Dave Ruch, another veteran of the region’s acoustic music scene, has this to say:
Michael Meldrum was a genuine human being, with an emphasis on the “genuine.” He was always ready with a hug and a smile, and a “How are you, my friend?” Ever eager to fill me in on what he’d been doing and what the next musical project was, he was a “home base” of sorts for me whenever our paths crossed—a person I could always count on for a friendly chat.
As much as anything, I will remember Mike as a great musical organizer. In addition to creating and presiding over who-knows-how-many memorable events featuring great artists from outside the region, he seemed to have hundreds of musical contacts in Western New York to draw from in putting together a night of local music. I feel lucky to have been among that group, and I’ve lost count of exactly how many great people and fellow musicians I’ve come to know through Michael.

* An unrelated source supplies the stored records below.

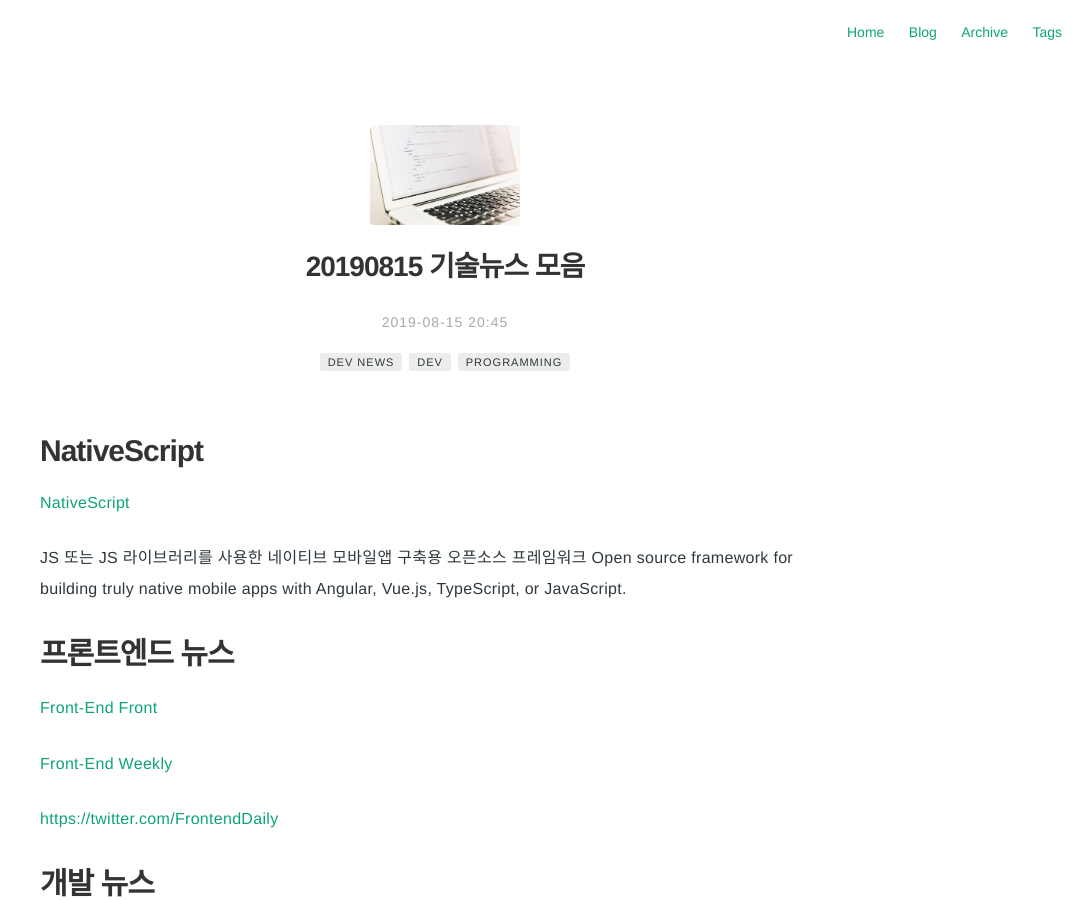
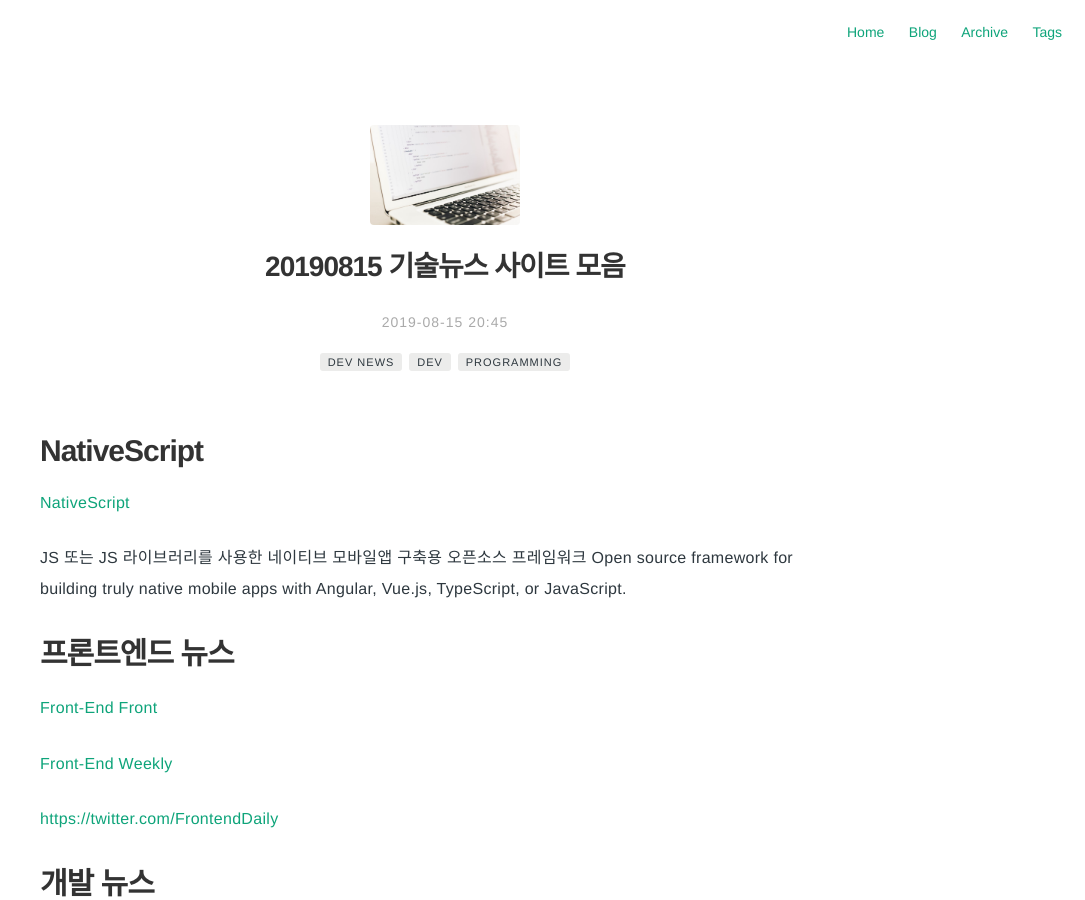
Before and after one commit to Pie001/pie001.github.io, a Jekyll site: the page built from _posts/2019-08-15-0064.md, in a window 1280 px wide and 900 px high. Shown: the whole window, without its empty margins (195-1280 px from the left). Built offline with Jekyll 4.4.1, drawn with Linux system fonts in a browser that asks for light colours; comment, search, counter and statistics services are not loaded.

Commit message:
Update 2019-08-15-0064.md

```diff
--- a/_posts/2019-08-15-0064.md
+++ b/_posts/2019-08-15-0064.md
@@ -1,5 +1,5 @@
 ---
-title: 20190815 기술뉴스 모음
+title: 20190815 기술뉴스 사이트 모음
 layout: post
 date:  2019-08-15 20:45
 image: /assets/images/post_header.jpg
@@ -13,7 +13,7 @@ tag:
 - programming
 category: blog
 author: pie
-description: 20190815 기술뉴스 모음
+description: 20190815 기술뉴스 사이트 모음
 ---
 
 # NativeScript
```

Whether it was a bigger gig at a college or special event, or a humble happy hour at a local watering hole, he never seemed to run out of enthusiasm for putting a bunch of musicians together with him—often people who’d never met much less played together—for a night of tunes and fun. We were never quite sure what was going to happen on that stage, and it often seemed to me that he wasn’t either, but then again maybe he was. He seemed to believe wholeheartedly in the abilities and talents of all of his various musical friends, always confident that it was going to be a great night. He was also a master at “winging it.”
Rest well, my friend. We’ve lost the E string on our collective guitar, but we’ll keep all the others tuned up for you. Our music scene and our lives are forever changed for the time you’ve spent with us.